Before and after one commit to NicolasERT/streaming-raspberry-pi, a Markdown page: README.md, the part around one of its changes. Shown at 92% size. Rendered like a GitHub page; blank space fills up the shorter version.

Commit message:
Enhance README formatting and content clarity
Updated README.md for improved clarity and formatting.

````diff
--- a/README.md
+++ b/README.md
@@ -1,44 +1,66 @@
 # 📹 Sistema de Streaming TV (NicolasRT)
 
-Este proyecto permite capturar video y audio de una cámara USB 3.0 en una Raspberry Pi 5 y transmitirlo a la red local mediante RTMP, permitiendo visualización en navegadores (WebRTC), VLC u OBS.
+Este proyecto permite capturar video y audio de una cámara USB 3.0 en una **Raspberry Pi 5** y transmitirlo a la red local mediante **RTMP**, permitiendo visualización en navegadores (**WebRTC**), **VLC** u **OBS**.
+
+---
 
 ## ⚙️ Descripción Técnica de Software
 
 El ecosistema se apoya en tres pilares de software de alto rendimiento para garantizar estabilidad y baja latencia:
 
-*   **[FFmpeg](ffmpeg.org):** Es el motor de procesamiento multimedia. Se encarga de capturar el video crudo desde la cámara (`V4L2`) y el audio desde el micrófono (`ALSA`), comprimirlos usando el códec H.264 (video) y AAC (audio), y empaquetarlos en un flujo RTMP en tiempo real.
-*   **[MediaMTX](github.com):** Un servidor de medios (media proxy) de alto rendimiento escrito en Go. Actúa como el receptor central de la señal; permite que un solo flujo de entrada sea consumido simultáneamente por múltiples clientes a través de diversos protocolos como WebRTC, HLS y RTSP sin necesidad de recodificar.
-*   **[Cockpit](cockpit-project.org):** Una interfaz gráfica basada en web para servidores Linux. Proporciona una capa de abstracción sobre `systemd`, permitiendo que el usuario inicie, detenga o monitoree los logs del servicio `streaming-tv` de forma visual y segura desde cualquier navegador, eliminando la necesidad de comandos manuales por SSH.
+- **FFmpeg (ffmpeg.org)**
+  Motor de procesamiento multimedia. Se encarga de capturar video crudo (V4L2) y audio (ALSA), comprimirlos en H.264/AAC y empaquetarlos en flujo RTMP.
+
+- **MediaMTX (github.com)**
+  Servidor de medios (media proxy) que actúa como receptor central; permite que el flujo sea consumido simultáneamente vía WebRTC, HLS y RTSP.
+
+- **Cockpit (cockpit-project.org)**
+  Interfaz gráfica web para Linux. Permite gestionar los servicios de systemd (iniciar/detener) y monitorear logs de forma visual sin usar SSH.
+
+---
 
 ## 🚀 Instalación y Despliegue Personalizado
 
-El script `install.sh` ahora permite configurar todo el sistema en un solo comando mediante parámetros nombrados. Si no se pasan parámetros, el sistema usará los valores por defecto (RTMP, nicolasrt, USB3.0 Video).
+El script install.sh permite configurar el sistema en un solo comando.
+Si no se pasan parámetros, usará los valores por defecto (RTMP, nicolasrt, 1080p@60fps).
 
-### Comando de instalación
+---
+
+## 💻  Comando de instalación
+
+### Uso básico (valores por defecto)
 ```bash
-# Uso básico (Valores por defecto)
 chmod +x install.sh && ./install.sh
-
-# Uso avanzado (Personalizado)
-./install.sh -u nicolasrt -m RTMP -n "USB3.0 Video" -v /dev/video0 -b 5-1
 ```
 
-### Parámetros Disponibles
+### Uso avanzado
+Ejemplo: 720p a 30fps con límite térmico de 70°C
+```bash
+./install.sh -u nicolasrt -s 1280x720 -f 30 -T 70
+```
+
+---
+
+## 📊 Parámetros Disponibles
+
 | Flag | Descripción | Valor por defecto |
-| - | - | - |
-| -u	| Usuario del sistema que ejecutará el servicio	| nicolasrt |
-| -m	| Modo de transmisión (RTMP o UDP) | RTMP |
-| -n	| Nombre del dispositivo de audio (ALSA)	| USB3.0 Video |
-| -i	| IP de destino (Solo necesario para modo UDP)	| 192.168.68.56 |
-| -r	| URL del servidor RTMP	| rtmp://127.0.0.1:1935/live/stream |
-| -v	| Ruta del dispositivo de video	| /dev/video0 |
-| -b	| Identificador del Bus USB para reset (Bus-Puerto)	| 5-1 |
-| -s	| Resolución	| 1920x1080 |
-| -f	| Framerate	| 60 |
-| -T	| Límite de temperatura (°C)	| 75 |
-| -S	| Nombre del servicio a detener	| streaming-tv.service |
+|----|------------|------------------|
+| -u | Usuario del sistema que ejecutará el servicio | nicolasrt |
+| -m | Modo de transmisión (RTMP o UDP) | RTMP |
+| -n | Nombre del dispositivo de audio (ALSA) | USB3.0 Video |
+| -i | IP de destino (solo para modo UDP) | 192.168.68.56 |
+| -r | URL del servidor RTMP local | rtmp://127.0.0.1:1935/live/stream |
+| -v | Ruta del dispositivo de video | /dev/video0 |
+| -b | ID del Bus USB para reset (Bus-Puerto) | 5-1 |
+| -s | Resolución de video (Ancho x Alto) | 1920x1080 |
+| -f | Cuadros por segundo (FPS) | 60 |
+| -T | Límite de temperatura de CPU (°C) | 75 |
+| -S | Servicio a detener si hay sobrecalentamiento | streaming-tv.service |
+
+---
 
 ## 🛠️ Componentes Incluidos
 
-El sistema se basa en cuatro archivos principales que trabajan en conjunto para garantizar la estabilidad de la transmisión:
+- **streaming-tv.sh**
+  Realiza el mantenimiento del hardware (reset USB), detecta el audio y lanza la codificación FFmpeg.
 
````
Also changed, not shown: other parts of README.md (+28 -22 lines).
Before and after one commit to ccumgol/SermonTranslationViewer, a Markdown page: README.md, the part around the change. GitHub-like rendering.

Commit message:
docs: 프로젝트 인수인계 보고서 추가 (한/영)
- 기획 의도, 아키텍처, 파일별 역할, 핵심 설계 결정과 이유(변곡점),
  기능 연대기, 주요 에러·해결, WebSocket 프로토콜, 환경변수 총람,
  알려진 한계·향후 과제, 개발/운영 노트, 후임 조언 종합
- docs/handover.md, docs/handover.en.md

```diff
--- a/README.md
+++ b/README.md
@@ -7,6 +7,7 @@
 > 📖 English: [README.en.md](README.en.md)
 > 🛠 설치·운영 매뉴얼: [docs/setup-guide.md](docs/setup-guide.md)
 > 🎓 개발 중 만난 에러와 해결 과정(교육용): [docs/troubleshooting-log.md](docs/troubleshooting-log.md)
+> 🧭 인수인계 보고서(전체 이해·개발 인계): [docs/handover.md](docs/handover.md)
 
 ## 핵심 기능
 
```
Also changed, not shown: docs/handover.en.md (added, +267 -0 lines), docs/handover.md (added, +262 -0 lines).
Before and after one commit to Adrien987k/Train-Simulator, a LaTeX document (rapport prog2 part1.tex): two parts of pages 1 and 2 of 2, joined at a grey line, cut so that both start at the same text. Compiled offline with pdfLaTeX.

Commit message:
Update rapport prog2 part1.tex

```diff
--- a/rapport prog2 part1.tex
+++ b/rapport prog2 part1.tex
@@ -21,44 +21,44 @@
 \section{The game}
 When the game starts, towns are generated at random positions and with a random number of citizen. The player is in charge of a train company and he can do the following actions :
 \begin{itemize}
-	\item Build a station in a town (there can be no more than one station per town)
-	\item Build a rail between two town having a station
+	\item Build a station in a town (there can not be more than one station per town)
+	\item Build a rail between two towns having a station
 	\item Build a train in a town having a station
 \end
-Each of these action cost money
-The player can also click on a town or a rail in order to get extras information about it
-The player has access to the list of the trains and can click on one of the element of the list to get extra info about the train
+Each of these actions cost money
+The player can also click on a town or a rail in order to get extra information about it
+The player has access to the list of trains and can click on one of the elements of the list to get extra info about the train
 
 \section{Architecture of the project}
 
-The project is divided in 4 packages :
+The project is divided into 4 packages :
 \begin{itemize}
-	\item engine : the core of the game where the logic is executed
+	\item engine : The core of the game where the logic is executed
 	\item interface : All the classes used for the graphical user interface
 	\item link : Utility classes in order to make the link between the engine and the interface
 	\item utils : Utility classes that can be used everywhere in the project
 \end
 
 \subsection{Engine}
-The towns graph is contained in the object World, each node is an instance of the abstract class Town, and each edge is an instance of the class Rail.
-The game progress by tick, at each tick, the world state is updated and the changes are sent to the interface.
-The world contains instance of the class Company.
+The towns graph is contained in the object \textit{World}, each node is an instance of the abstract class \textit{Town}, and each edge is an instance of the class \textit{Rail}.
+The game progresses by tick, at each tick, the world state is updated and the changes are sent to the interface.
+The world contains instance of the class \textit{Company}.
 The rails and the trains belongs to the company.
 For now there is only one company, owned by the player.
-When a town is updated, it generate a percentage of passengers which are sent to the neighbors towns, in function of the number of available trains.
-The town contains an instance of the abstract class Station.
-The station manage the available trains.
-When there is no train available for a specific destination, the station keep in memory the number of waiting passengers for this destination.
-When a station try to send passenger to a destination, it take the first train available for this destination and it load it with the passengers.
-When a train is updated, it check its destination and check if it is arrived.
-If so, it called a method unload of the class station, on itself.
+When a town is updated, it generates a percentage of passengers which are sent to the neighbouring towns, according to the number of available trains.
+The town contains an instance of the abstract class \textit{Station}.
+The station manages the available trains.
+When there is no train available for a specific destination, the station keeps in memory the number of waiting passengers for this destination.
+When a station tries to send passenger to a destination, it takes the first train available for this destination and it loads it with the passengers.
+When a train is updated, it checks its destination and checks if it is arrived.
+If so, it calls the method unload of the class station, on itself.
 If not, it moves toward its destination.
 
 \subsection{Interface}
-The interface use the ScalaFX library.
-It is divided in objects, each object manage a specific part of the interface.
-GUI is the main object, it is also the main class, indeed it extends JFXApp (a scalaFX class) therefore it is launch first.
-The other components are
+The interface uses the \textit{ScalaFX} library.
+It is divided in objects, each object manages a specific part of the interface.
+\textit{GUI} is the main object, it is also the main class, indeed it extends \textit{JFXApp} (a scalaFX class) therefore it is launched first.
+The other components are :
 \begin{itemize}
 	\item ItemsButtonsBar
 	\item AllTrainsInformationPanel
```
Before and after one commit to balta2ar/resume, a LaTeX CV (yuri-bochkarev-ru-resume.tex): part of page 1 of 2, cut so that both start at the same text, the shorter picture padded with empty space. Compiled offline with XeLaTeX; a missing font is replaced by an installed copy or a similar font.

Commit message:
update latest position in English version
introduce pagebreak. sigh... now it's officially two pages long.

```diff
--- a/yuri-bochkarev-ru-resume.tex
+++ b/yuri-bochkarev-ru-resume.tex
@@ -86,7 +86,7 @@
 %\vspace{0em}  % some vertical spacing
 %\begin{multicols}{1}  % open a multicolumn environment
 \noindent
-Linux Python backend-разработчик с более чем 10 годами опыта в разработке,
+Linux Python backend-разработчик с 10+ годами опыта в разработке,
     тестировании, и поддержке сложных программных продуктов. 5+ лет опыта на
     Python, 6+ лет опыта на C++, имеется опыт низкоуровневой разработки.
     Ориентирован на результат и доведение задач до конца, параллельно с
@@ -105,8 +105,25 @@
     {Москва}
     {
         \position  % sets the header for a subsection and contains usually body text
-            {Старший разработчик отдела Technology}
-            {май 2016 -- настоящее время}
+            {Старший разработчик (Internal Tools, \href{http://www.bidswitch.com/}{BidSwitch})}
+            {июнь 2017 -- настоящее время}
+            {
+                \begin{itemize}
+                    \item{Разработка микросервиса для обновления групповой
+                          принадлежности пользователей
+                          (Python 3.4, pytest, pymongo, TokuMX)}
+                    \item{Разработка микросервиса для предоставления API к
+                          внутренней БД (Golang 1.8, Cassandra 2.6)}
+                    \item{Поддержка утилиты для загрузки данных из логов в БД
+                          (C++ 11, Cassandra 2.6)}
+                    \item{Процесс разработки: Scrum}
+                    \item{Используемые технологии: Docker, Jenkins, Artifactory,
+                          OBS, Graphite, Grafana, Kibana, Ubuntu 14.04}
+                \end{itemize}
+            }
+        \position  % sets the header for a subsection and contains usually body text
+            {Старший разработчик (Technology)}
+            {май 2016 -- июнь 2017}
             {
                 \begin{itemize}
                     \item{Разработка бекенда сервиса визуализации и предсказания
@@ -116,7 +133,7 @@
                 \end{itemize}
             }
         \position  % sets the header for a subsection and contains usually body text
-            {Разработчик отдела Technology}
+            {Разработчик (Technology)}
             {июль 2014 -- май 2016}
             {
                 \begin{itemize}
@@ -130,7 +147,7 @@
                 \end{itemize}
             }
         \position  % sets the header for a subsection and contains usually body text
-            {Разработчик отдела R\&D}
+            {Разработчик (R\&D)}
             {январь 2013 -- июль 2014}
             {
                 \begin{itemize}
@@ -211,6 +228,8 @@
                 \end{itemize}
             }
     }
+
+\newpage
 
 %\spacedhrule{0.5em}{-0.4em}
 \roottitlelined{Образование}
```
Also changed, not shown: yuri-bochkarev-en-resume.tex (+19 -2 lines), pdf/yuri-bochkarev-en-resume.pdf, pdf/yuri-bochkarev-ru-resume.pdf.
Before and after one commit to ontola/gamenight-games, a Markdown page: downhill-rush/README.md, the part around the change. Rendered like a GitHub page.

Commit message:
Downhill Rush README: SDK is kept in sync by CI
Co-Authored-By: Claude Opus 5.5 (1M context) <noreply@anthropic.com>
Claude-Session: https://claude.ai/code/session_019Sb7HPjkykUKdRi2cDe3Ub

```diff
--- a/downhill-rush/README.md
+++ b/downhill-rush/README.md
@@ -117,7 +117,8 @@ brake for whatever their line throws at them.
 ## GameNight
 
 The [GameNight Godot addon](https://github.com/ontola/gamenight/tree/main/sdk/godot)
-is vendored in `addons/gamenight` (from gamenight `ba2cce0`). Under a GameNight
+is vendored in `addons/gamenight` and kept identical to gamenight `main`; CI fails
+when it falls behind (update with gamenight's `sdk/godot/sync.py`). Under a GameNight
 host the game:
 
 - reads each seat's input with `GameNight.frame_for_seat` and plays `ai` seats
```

Exercise objective :: Scan the lines above for "dispositivo", then copy every one that has it.

Task solution ::
-| -n	| Nombre del dispositivo de audio (ALSA)	| USB3.0 Video |
-| -v	| Ruta del dispositivo de video	| /dev/video0 |
+| -n | Nombre del dispositivo de audio (ALSA) | USB3.0 Video |
+| -v | Ruta del dispositivo de video | /dev/video0 |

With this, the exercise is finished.